In response to:

Adders and Other Reptiles from the May 11, 1995 issue

To the Editors:

In his absorbing essay “Adders and Other Reptiles” [NYR, May 11] Czeslaw Milosz gravely misrepresents the nature of one of Poland’s leading prewar writers and co-founder of the wartime Council to Aid the Jews (Zegota), Zofia Kossak-Szczucka. Kossak-Szczucka was not just a “nationalist and a Catholic”; she was also a virulent anti-Semite. Yet her loathing for Jews clashed with her religious faith, which dictated mercy and compassion even for apostates. In September 1942, she authored a passionate appeal calling upon the Poles to help save Jews. “Whoever remains silent in the face of murder,” she wrote, “becomes an accomplice to that murder.” At the same time, she became active in the efforts to hide and help Jews who escaped from the ghettos and villages of Poland.

Many Polish books, including Righteous Among Nations, co-authored by Wladyslaw Bartoszewski (himself a member of Zegota and now Foreign Minister of Poland) and Zofia Lewin, have published the text of this leaflet, omitting, however, one crucial passage:

Our feeling towards the Jews has not changed. We continue to regard them as political, economic, and ideological enemies of Poland. Moreover, we realize they hate us more than they hate the Germans and that they make us responsible for their misfortune. Why, and on what basis, remains a mystery of the Jewish soul. Nevertheless, this is a fact. Awareness of this fact, however, does not release us from the duty of condemning the murder.1

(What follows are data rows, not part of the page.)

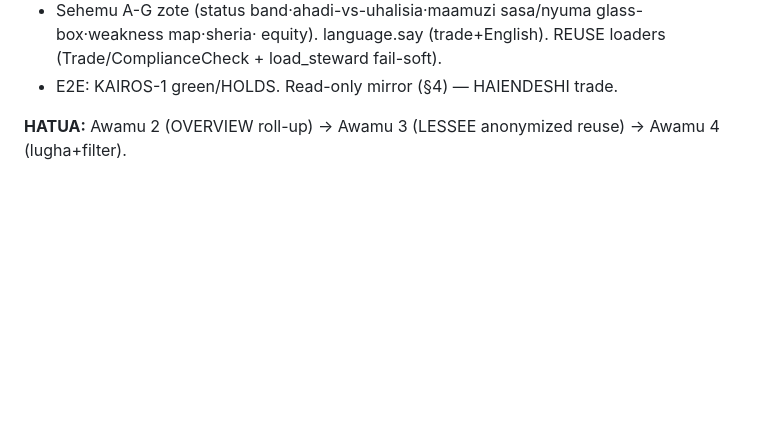
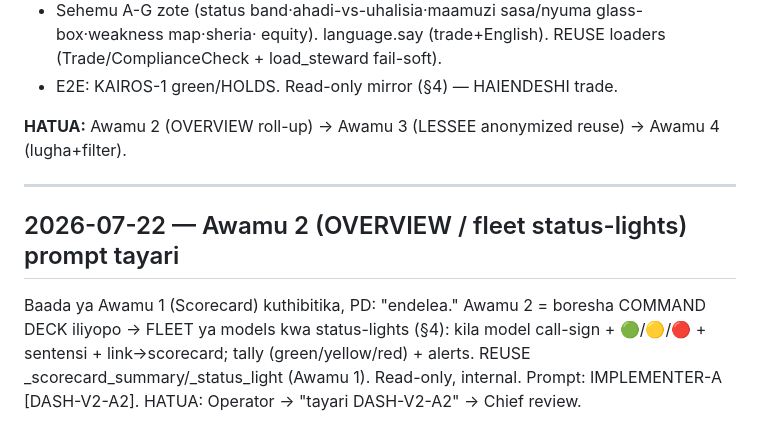
Before and after one commit to Majorsoln/elitefx1, a Markdown page: docs/CHIEF_STATUS.md, the part around the change. Rendered like a GitHub page; blank space fills up the shorter version.

```diff
--- a/docs/CHIEF_STATUS.md
+++ b/docs/CHIEF_STATUS.md
@@ -1394,3 +1394,12 @@ tests (callsign round-trip, steward fail-soft, status-light, role-gate, language
 - E2E: KAIROS-1 green/HOLDS. Read-only mirror (§4) — HAIENDESHI trade.
 
 **HATUA:** Awamu 2 (OVERVIEW roll-up) → Awamu 3 (LESSEE anonymized reuse) → Awamu 4 (lugha+filter).
+
+---
+
+## 2026-07-22 — Awamu 2 (OVERVIEW / fleet status-lights) prompt tayari
+
+Baada ya Awamu 1 (Scorecard) kuthibitika, PD: "endelea." Awamu 2 = boresha COMMAND DECK iliyopo →
+FLEET ya models kwa status-lights (§4): kila model call-sign + 🟢/🟡/🔴 + sentensi + link→scorecard;
+tally (green/yellow/red) + alerts. REUSE _scorecard_summary/_status_light (Awamu 1). Read-only,
+internal. Prompt: IMPLEMENTER-A [DASH-V2-A2]. HATUA: Operator → "tayari DASH-V2-A2" → Chief review.
```
Also changed, not shown: docs/team/PROMPTS.md (+36 -0 lines).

The book by Professor Jan Blonski, which Milosz refers to, is one of the few Polish works on the Holocaust that reprints the whole text of Kossak’s appeal, including the offensive passage. Most of them, such as Ludzie z dzielnicy zamknietej (People from the Closed-off District), by Ruta Sadowska (Warsaw, 1994), leave out those lines. That the lines were not meant as a stratagem for reaching her over-whelmingly Catholic cum anti-Semitic readers can be ascertained from Kossak’s writings before the war. Here is a passage from an article by Kossak published in Warsaw in 1936, redolent of pathological racism:

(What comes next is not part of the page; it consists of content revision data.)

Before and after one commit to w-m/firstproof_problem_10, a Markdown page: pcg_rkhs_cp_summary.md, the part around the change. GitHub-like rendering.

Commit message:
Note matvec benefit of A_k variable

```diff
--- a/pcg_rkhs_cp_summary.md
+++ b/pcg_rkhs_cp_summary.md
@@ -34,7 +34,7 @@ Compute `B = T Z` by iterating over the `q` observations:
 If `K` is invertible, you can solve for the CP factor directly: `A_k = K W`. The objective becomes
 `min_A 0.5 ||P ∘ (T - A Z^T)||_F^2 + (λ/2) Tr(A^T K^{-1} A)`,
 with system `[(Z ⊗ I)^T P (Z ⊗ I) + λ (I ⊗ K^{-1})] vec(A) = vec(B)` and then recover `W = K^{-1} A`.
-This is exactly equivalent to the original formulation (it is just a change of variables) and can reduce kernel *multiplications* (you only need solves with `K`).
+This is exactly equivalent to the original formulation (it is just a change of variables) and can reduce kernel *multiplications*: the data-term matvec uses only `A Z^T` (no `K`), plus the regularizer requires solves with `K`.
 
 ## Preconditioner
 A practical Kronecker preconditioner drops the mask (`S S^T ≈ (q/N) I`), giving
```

Jews are so terribly alien to us, alien and unpleasant, that they are a race apart. They irritate us and all their traits grate against our sensibilities. Their oriental impetuosity, argumentativeness, specific mode of thought, the set of their eyes, the shape of their ears, the winking of their eyelids, the line of their lips, everything. In families of mixed blood we detect the traces of these features to the third or fourth generation and beyond.2

How Kossak-Szczucka reconciled her benign Catholic beliefs with malevolent Jew-hatred (and not, as Milosz would have it, simply with her “nationalist loyalties”) and how a woman of patently racist views could devote herself to rescuing the victims of racism are questions that do not lend themselves to easy explanations. What a pity that Czeslaw Milosz, with his unique sensitivity to the complexities of Eastern Europe, did not confront the troubling complexity of Zofia Kossak-Szczucka.

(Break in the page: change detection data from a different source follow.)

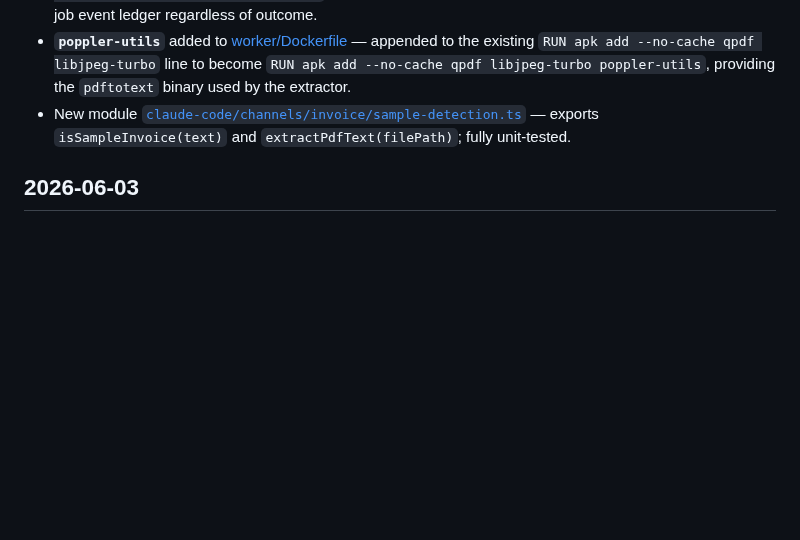
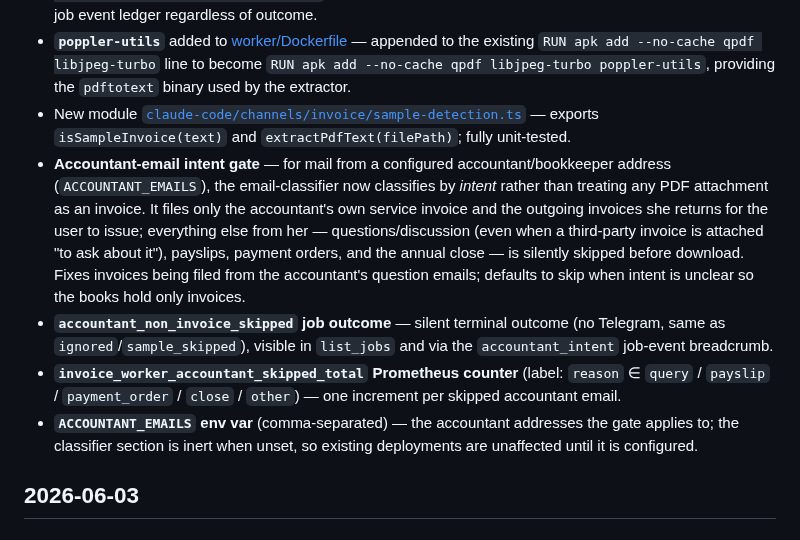
Before and after one commit to mcsdodo/personal-assistant, a Markdown page: CHANGELOG.md, the part around the change. Drawn GitHub-style; blank space fills up the shorter version.

```diff
--- a/CHANGELOG.md
+++ b/CHANGELOG.md
@@ -13,6 +13,10 @@ This project was developed as part of a private monorepo. This changelog was gen
 - **`sample_check` job event breadcrumb** — `step_completed { step: "sample_check", outcome: "sample_detected" | "not_sample" }` emitted on every invoice intake run, making the guard visible in the job event ledger regardless of outcome.
 - **`poppler-utils`** added to [worker/Dockerfile](worker/Dockerfile) — appended to the existing `RUN apk add --no-cache qpdf libjpeg-turbo` line to become `RUN apk add --no-cache qpdf libjpeg-turbo poppler-utils`, providing the `pdftotext` binary used by the extractor.
 - New module [`claude-code/channels/invoice/sample-detection.ts`](claude-code/channels/invoice/sample-detection.ts) — exports `isSampleInvoice(text)` and `extractPdfText(filePath)`; fully unit-tested.
+- **Accountant-email intent gate** — for mail from a configured accountant/bookkeeper address (`ACCOUNTANT_EMAILS`), the email-classifier now classifies by *intent* rather than treating any PDF attachment as an invoice. It files only the accountant's own service invoice and the outgoing invoices she returns for the user to issue; everything else from her — questions/discussion (even when a third-party invoice is attached "to ask about it"), payslips, payment orders, and the annual close — is silently skipped before download. Fixes invoices being filed from the accountant's question emails; defaults to skip when intent is unclear so the books hold only invoices.
+- **`accountant_non_invoice_skipped` job outcome** — silent terminal outcome (no Telegram, same as `ignored`/`sample_skipped`), visible in `list_jobs` and via the `accountant_intent` job-event breadcrumb.
+- **`invoice_worker_accountant_skipped_total` Prometheus counter** (label: `reason` ∈ `query` / `payslip` / `payment_order` / `close` / `other`) — one increment per skipped accountant email.
+- **`ACCOUNTANT_EMAILS` env var** (comma-separated) — the accountant addresses the gate applies to; the classifier section is inert when unset, so existing deployments are unaffected until it is configured.
 
 ## 2026-06-03
 
```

Abraham Brumberg
Chevy Chase, Maryland

Czeslaw Milosz replies:

Mr. Brumberg seems to reproach me for having limited myself, in my review, to saying: “National loyalties bound her to her ideological brethren who maintained that the Jews are enemies of Poland,” instead of stressing her personal anti-Semitic convictions. Personally I prefer to believe that an odious doctrine, including that of the nationalist, anti-Semitic right, does not always have power over deeper human motivations.

Professor Jan Blonski devotes an entire chapter of his book to Zofia Kossak-Szczucka’s anti-Semitism and her actions as a rescuer. He says: “I feel bound to state that Zofia Kossak-Szczucka did commit herself vigorously to helping her ‘enemies’ and that several dozen Jews—if not more—directly owed or owe their lives to her. Such courage and self-sacrifice make any kind of ad personam criticism improper.” Therefore Professor Blonski tries to explain, on a larger than purely personal level, the paradox by which anti-Semitism is combined with a willingness to risk one’s life to save Jews. He puts forward some historical explanations that are connected with the long history of cohabitation of Poles and Jews; but basically he is faced with an enigma. So am I, and Mr. Brumberg should not expect from me more than I can offer, since we are concerned here with a secret of the human conscience.

This Issue

June 22, 1995